* [Data excerpts]:
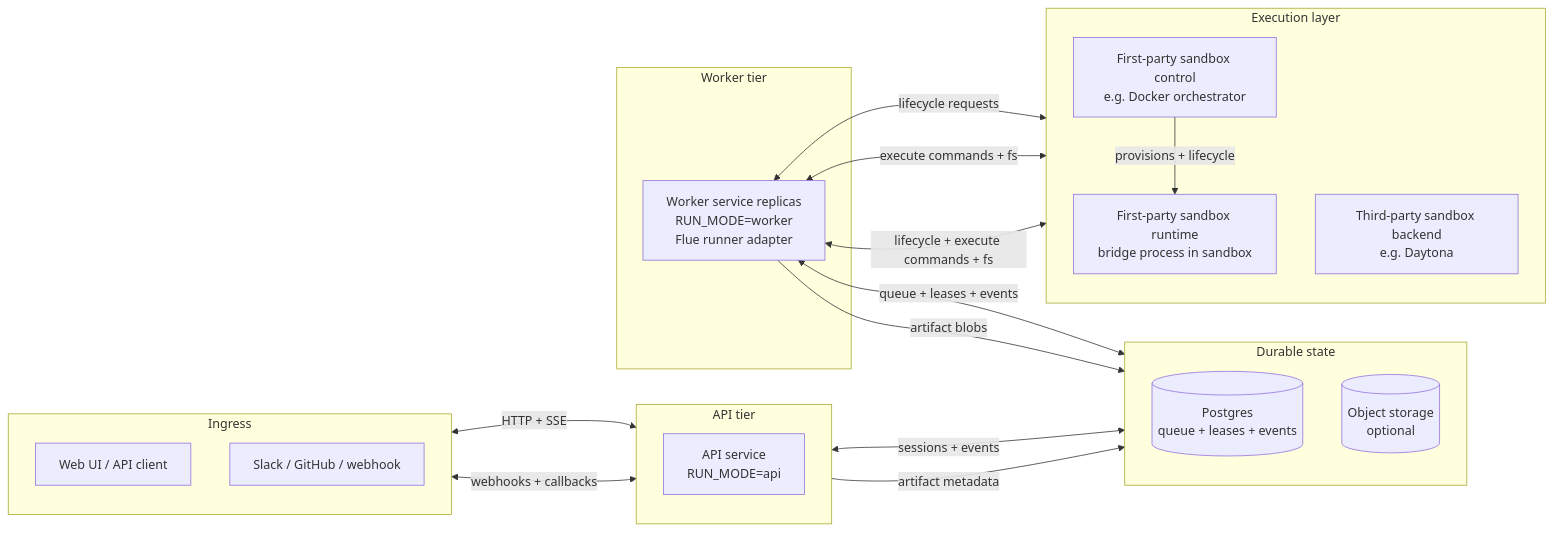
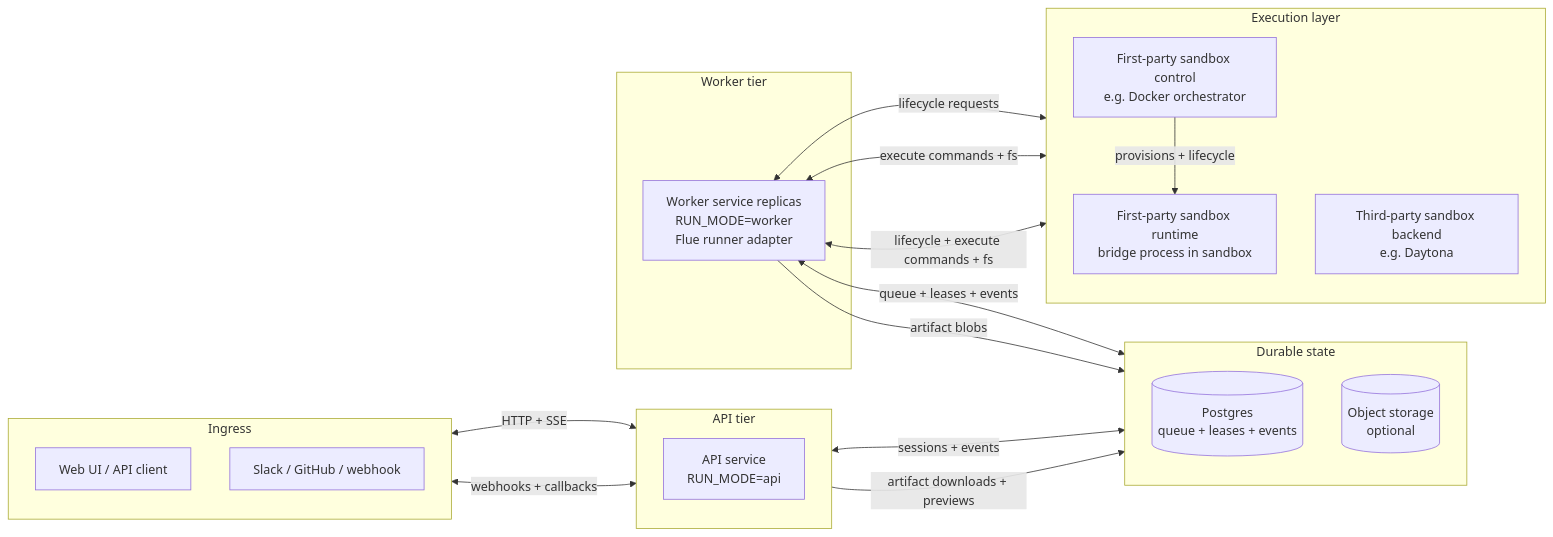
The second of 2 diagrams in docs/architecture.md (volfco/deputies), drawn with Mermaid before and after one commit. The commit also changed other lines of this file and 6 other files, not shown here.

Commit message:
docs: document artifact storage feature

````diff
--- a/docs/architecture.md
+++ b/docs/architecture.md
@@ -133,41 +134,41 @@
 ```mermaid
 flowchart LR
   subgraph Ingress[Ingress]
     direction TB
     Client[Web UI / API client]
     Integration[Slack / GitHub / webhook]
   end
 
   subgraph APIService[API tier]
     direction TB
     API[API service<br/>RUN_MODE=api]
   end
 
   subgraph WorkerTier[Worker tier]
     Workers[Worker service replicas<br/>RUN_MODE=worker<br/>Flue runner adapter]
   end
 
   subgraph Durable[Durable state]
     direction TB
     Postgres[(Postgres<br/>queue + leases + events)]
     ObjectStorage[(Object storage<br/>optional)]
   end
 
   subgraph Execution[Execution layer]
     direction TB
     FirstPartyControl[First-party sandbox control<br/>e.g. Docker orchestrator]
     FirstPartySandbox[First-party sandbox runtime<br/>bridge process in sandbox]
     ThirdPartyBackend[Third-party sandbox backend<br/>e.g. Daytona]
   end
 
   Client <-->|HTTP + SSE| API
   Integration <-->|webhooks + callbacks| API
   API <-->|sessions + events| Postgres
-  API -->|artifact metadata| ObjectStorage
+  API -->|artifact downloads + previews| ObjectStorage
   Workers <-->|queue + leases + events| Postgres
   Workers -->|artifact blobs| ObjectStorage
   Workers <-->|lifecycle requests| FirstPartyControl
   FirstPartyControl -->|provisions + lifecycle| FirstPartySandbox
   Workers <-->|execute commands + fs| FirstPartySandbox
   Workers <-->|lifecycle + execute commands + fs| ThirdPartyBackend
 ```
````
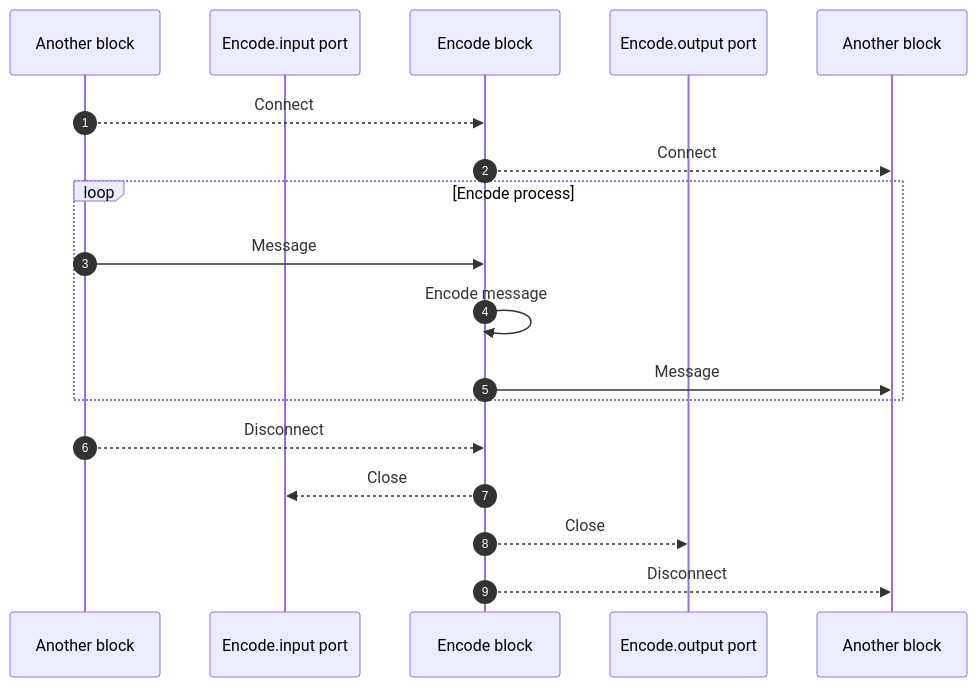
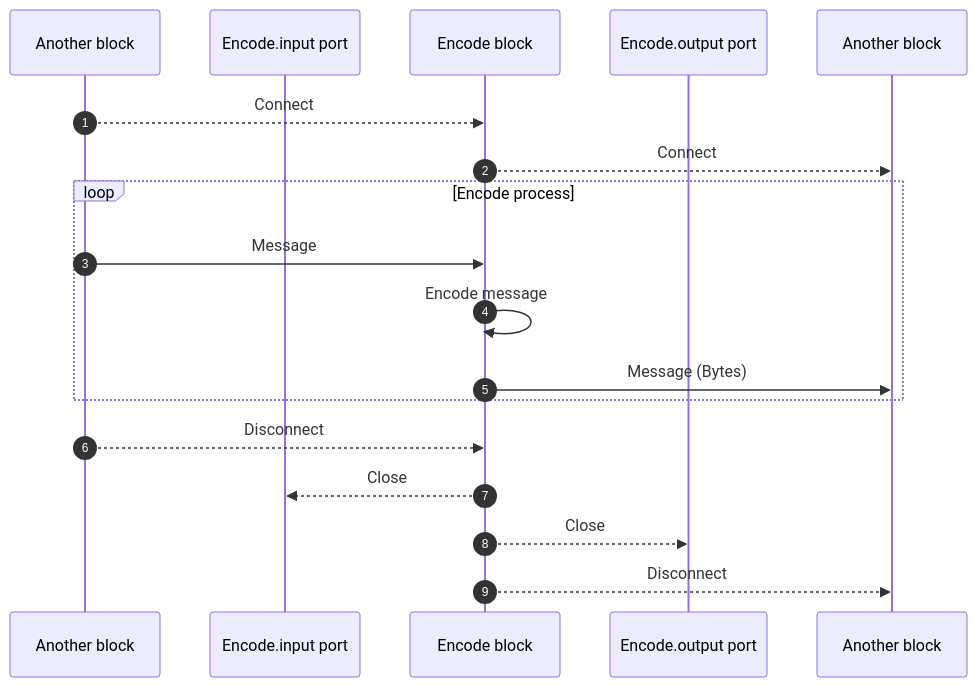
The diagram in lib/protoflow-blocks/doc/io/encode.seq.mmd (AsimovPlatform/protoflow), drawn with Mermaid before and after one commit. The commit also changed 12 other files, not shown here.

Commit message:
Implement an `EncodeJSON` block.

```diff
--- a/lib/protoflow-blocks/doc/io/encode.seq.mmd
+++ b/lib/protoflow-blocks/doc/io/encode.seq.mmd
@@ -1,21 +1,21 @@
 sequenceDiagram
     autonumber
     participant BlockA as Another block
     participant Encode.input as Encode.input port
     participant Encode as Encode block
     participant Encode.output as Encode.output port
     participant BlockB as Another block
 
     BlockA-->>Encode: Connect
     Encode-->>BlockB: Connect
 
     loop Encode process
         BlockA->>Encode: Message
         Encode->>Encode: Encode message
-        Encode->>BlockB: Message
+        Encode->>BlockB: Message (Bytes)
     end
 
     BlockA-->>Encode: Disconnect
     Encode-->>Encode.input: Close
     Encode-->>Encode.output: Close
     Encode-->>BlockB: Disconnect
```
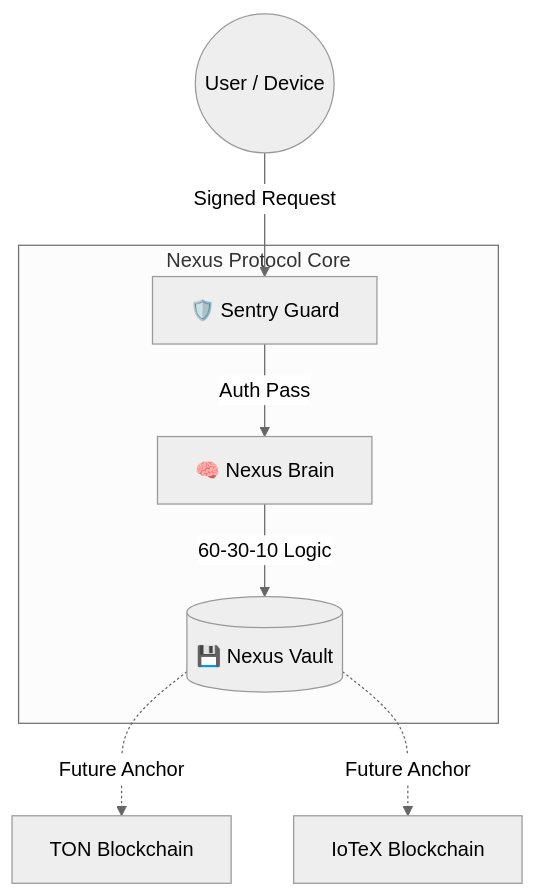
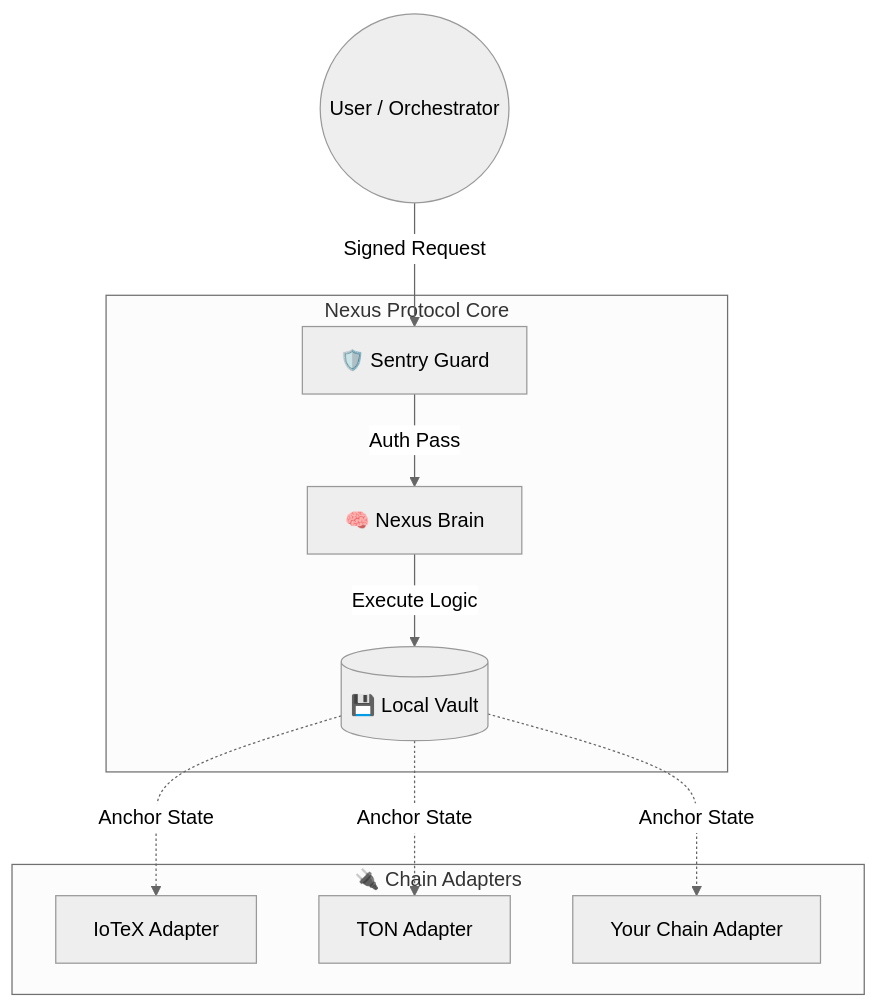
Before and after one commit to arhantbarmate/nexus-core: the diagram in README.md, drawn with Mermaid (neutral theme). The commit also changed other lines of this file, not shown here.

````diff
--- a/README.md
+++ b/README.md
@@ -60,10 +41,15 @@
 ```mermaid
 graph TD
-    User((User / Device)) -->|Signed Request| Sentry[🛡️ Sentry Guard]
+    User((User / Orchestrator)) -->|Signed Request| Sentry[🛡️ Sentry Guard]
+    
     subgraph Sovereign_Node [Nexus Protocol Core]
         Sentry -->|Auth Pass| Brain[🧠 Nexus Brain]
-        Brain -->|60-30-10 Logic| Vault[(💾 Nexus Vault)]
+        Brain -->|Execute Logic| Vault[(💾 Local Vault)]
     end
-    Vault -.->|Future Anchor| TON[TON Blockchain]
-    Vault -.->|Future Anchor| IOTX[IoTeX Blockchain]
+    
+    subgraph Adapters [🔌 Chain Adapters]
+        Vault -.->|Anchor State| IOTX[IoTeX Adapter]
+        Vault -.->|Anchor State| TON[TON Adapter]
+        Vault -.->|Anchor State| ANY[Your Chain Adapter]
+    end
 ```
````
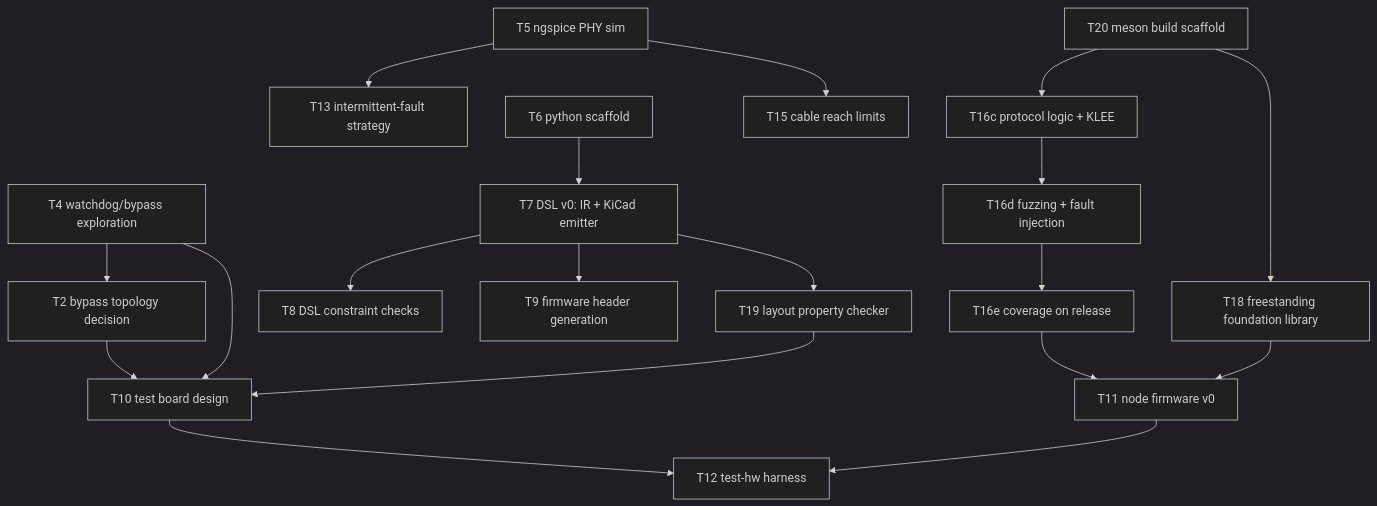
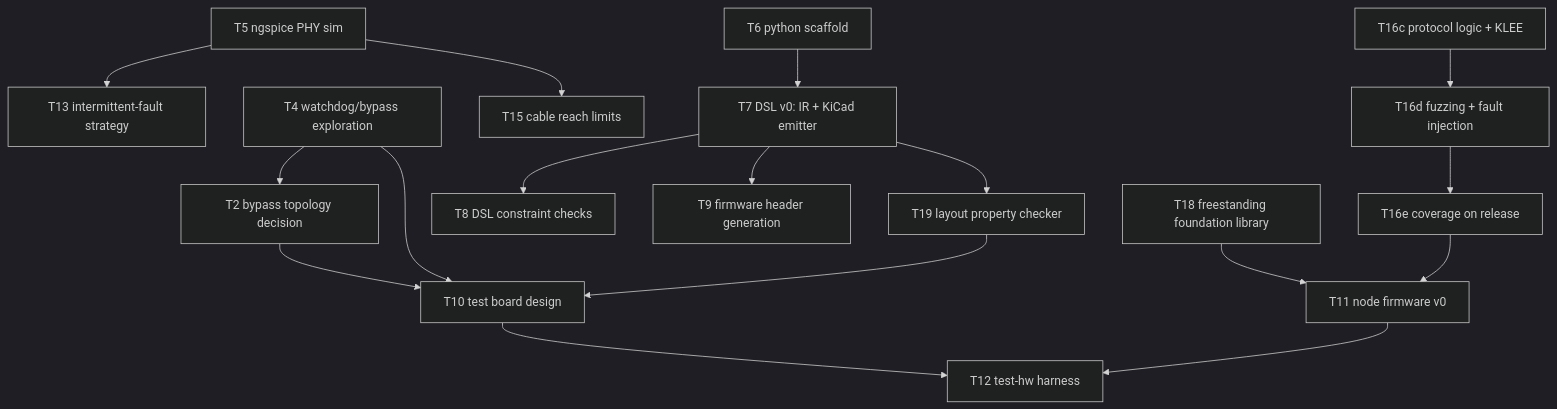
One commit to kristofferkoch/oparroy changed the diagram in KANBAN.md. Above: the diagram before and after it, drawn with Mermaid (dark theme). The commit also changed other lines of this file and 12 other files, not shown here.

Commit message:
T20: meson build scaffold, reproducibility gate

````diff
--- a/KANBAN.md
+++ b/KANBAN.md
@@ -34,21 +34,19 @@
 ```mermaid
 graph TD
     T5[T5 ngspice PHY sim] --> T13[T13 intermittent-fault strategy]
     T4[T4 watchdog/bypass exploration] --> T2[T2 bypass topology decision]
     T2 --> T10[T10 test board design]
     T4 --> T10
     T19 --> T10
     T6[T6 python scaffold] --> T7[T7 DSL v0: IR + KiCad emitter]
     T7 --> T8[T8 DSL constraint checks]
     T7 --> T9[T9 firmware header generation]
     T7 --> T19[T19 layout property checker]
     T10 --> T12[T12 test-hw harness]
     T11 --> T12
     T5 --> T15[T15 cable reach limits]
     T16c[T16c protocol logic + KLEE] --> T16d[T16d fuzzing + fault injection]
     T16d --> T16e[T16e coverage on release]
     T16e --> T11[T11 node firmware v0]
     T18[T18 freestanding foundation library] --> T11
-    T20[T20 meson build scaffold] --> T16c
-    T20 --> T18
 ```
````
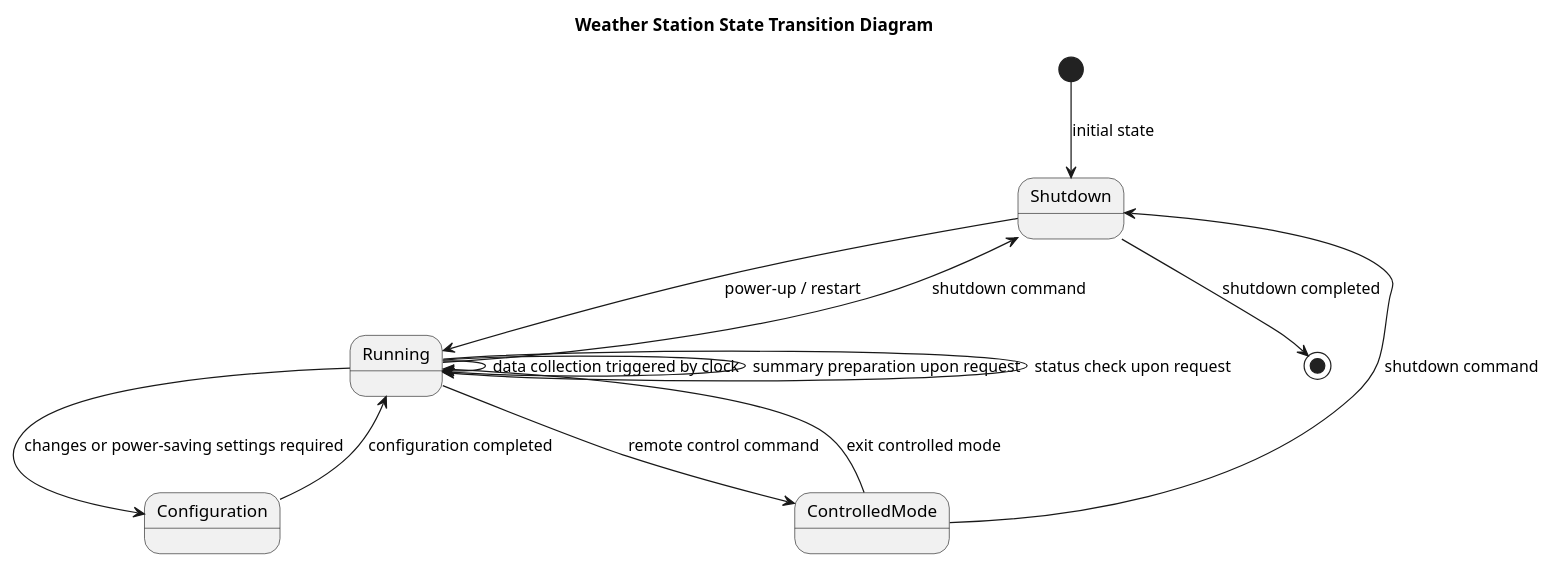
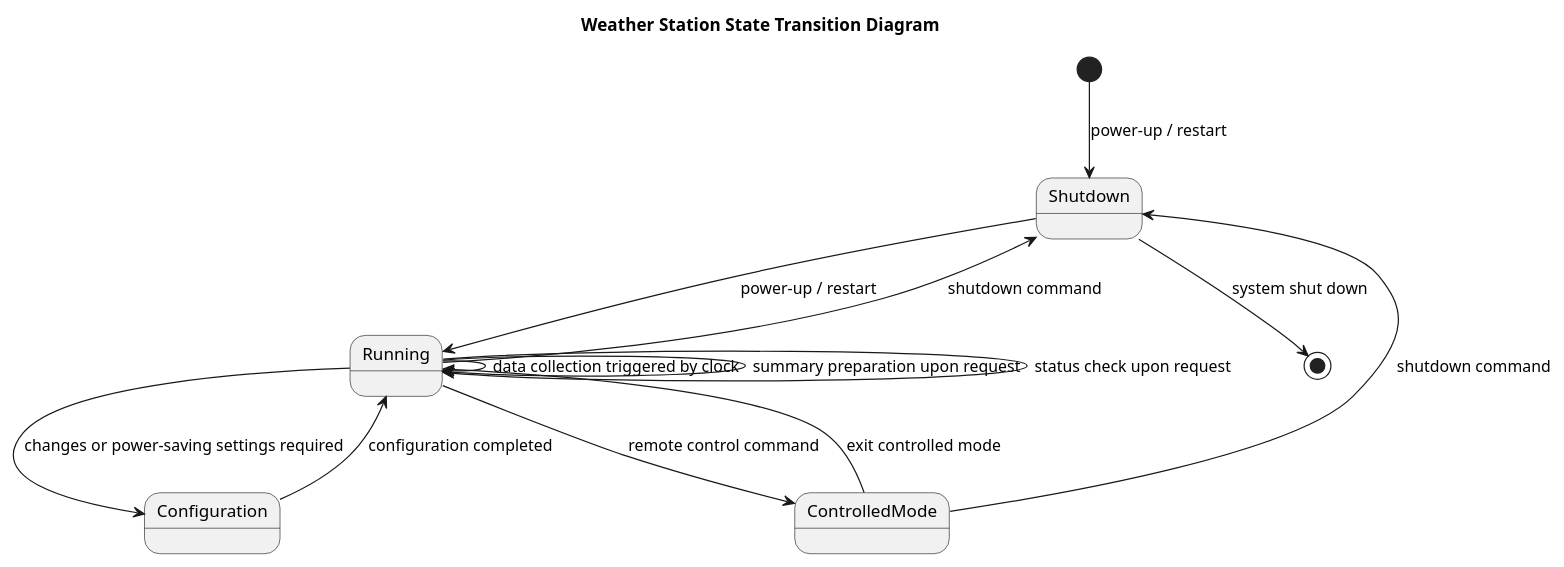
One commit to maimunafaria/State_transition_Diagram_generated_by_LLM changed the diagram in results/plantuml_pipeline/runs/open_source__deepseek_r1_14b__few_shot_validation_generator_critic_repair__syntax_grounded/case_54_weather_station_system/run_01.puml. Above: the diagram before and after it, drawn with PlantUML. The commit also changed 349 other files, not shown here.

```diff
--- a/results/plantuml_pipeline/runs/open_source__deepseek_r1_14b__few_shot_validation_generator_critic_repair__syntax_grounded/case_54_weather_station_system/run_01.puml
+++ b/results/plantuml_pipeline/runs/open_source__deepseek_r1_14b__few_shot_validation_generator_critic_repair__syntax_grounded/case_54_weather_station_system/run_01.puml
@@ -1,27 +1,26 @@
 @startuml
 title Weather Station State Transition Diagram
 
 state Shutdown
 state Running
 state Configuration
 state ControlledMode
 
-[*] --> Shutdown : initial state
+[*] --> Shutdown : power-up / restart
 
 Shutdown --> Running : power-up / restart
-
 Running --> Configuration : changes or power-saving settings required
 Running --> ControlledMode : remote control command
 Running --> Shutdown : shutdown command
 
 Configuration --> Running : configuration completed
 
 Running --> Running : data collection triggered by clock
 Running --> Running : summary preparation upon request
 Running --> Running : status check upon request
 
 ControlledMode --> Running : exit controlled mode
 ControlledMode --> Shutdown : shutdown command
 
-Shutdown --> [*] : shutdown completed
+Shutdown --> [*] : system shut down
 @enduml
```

* [WHAT YOU ARE ASKED TO DO]:
Using the records above, restate word for word the lines from the one with "flowchart LR" through the one with "API <-->|sessions + events| Postgres", both included.

* [THE ANSWER]:
 flowchart LR
   subgraph Ingress[Ingress]
     direction TB
     Client[Web UI / API client]
     Integration[Slack / GitHub / webhook]
   end
 
   subgraph APIService[API tier]
     direction TB
     API[API service<br/>RUN_MODE=api]
   end
 
   subgraph WorkerTier[Worker tier]
     Workers[Worker service replicas<br/>RUN_MODE=worker<br/>Flue runner adapter]
   end
 
   subgraph Durable[Durable state]
     direction TB
     Postgres[(Postgres<br/>queue + leases + events)]
     ObjectStorage[(Object storage<br/>optional)]
   end
 
   subgraph Execution[Execution layer]
     direction TB
     FirstPartyControl[First-party sandbox control<br/>e.g. Docker orchestrator]
     FirstPartySandbox[First-party sandbox runtime<br/>bridge process in sandbox]
     ThirdPartyBackend[Third-party sandbox backend<br/>e.g. Daytona]
   end
 
   Client <-->|HTTP + SSE| API
   Integration <-->|webhooks + callbacks| API
   API <-->|sessions + events| Postgres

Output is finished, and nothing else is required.